ProfileI am a researcher working at the intersection of sociology and political sciences. In my publications, I explore dynamics of collective memory, remembrance, alternative identities and narrative shaping. What I investigate is how diversity is conceptualised and understood in different contexts, across multiple cognitive environments, and how its management is linked with notions of power and space. I am an ethnographer specialized in Grounded Theory and capability approach, which I adopt to look at how diversity and development intersect with political dynamics.
My expertise revolves around Chinese society and politics and the issues of diversity and ‘otherness’, focusing on Islamic communities and especially Xinjiang Uyghur Autonomous Region. I mainly explore policies and actions put in place by national and local governments to dilute identities of integrate religious and cultural minorities.
China’s attitude to diversity and ‘otherness’ is reflected in its foreign policy and projection to other contexts through the Belt and Road Initiative and other schemes.
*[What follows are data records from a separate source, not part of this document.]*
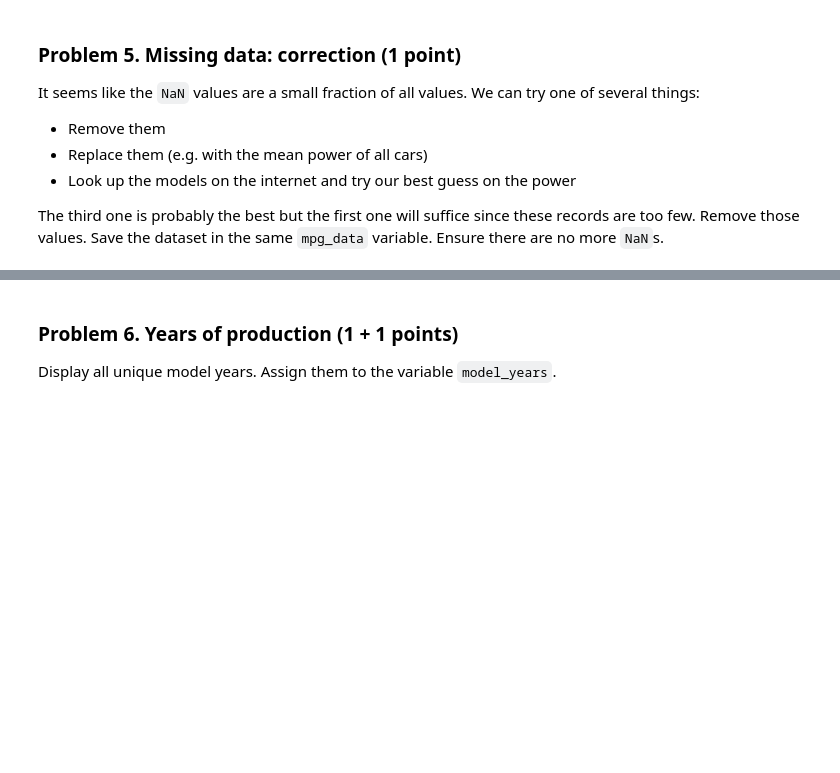
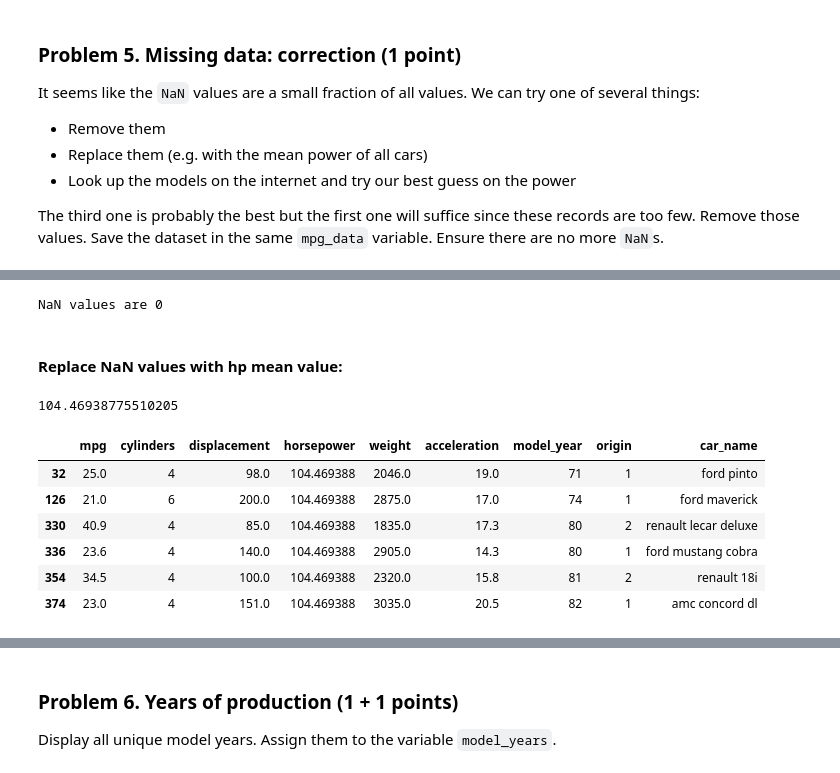
Before and after one commit to momchilantonov/SoftUni-DataScience-June-2021, a Jupyter notebook: Data Tidying and Cleaning/Data Tidying and Cleaning Lab.ipynb, the cells around one changed output, grey strips where cells are left out. Drawn from its saved outputs; the diff is of its cells as text; code cells hidden in the pictures; blank space fills up the shorter version.

```diff
--- a/Data Tidying and Cleaning/Data Tidying and Cleaning Lab.ipynb
+++ b/Data Tidying and Cleaning/Data Tidying and Cleaning Lab.ipynb
@@ -182,0 +199,2 @@ raise NotImplementedError()
+# %%
+copy_mpg_data = mpg_data # create a copy of mpg_data to try all possibilities and avoid the test
@@ -182,0 +253,26 @@ raise NotImplementedError()
+# %%
+nans_sum = nan_count(mpg_data, 'horsepower')
+print(f'NaN values are {nans_sum}')
+# %% [output]
+NaN values are 0
+# %% [markdown]
+#### Replace NaN values with hp mean value:
+# %%
+mpg_data = copy_mpg_data # return the NaN values
+# %%
+mean_cars_hp = mpg_data['horsepower'].mean() # get hp mean value
+mean_cars_hp
+# %% [output]
+104.46938775510205
+# %%
+mpg_data = mpg_data.fillna(value=mean_cars_hp) # replace NaN values with hp mean value
+# %%
+mpg_data.loc[mpg_data['horsepower'] == mean_cars_hp] # show the replaced values
+# %% [output]
+|  | mpg | cylinders | displacement | horsepower | weight | acceleration | model_year | origin | car_name |
+| 32 | 25.0 | 4 | 98.0 | 104.469388 | 2046.0 | 19.0 | 71 | 1 | ford pinto |
+| 126 | 21.0 | 6 | 200.0 | 104.469388 | 2875.0 | 17.0 | 74 | 1 | ford maverick |
+| 330 | 40.9 | 4 | 85.0 | 104.469388 | 1835.0 | 17.3 | 80 | 2 | renault lecar deluxe |
+| 336 | 23.6 | 4 | 140.0 | 104.469388 | 2905.0 | 14.3 | 80 | 1 | ford mustang cobra |
+| 354 | 34.5 | 4 | 100.0 | 104.469388 | 2320.0 | 15.8 | 81 | 2 | renault 18i |
+| 374 | 23.0 | 4 | 151.0 | 104.469388 | 3035.0 | 20.5 | 82 | 1 | amc concord dl |
```
Also changed, not shown: parts of 29 cells of this notebook.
I explore how domestic targets and narratives are translated into foreign policy actions and discourses, with an effort to conceptualize the dimensions and criteria in projecting a country’s image abroad.
I welcome students who would like to engage in Ph.D. research in any of the following areas: Chinese society with a focus on identity and marginality; China's cultural diplomacy and Belt and Road Initiative; China's periphery; policy processes in socio-economic development; Islam in China.